* [Task goal]:
Reproduce the entries below exactly, but leave the pictures out.

* [Working data]:
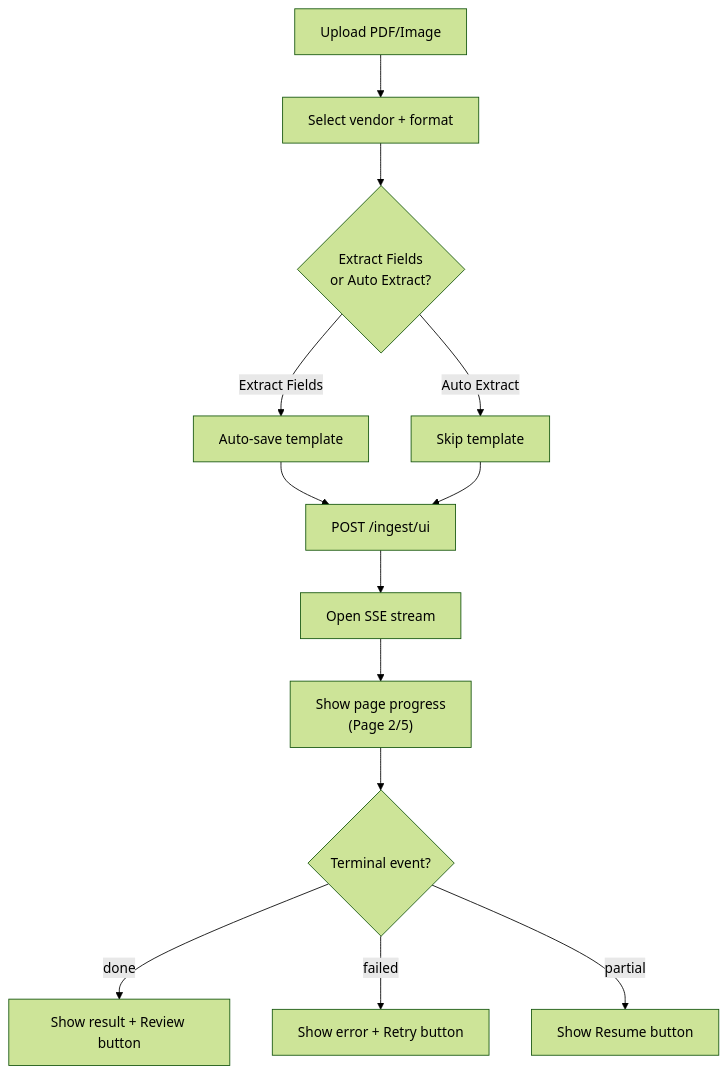
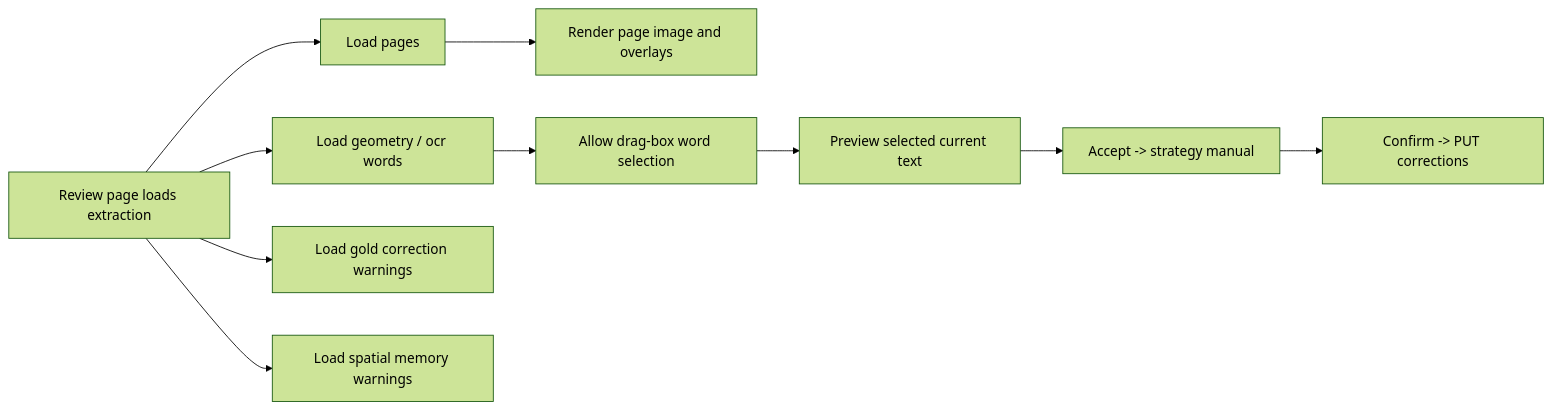
Before and after one commit to DeepakG-ai/Augemented_OCR_PaddleOCR_VL: the eighth of 8 diagrams in spec.md, drawn with Mermaid (forest theme). The commit also changed other lines of this file and 16 other files, not shown here.

Commit message:
feat(hybrid-pdf-pipeline): implement unified digital/scanned pdf pipeline, vendor detection, and strict spatial memory reuse

````diff
--- a/spec.md
+++ b/spec.md
@@ -483,15 +479,12 @@
 ```mermaid
-flowchart TD
-    A["Upload PDF/Image"] --> B["Select vendor + format"]
-    B --> C{"Extract Fields<br/>or Auto Extract?"}
-    C -->|"Extract Fields"| D["Auto-save template"]
-    C -->|"Auto Extract"| E["Skip template"]
-    D --> F["POST /ingest/ui"]
-    E --> F
-    F --> G["Open SSE stream"]
-    G --> H["Show page progress<br/>(Page 2/5)"]
-    H --> I{"Terminal event?"}
-    I -->|done| J["Show result + Review button"]
-    I -->|failed| K["Show error + Retry button"]
-    I -->|partial| L["Show Resume button"]
+flowchart LR
+    A["Review page loads extraction"] --> B["Load pages"]
+    A --> C["Load geometry / ocr words"]
+    A --> D["Load gold correction warnings"]
+    A --> E["Load spatial memory warnings"]
+    B --> F["Render page image and overlays"]
+    C --> G["Allow drag-box word selection"]
+    G --> H["Preview selected current text"]
+    H --> I["Accept -> strategy manual"]
+    I --> J["Confirm -> PUT corrections"]
 ```
````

* [Result of this task]:
Before and after one commit to DeepakG-ai/Augemented_OCR_PaddleOCR_VL: the eighth of 8 diagrams in spec.md, drawn with Mermaid (forest theme). The commit also changed other lines of this file and 16 other files, not shown here.

Commit message:
feat(hybrid-pdf-pipeline): implement unified digital/scanned pdf pipeline, vendor detection, and strict spatial memory reuse

````diff
--- a/spec.md
+++ b/spec.md
@@ -483,15 +479,12 @@
 ```mermaid
-flowchart TD
-    A["Upload PDF/Image"] --> B["Select vendor + format"]
-    B --> C{"Extract Fields<br/>or Auto Extract?"}
-    C -->|"Extract Fields"| D["Auto-save template"]
-    C -->|"Auto Extract"| E["Skip template"]
-    D --> F["POST /ingest/ui"]
-    E --> F
-    F --> G["Open SSE stream"]
-    G --> H["Show page progress<br/>(Page 2/5)"]
-    H --> I{"Terminal event?"}
-    I -->|done| J["Show result + Review button"]
-    I -->|failed| K["Show error + Retry button"]
-    I -->|partial| L["Show Resume button"]
+flowchart LR
+    A["Review page loads extraction"] --> B["Load pages"]
+    A --> C["Load geometry / ocr words"]
+    A --> D["Load gold correction warnings"]
+    A --> E["Load spatial memory warnings"]
+    B --> F["Render page image and overlays"]
+    C --> G["Allow drag-box word selection"]
+    G --> H["Preview selected current text"]
+    H --> I["Accept -> strategy manual"]
+    I --> J["Confirm -> PUT corrections"]
 ```
````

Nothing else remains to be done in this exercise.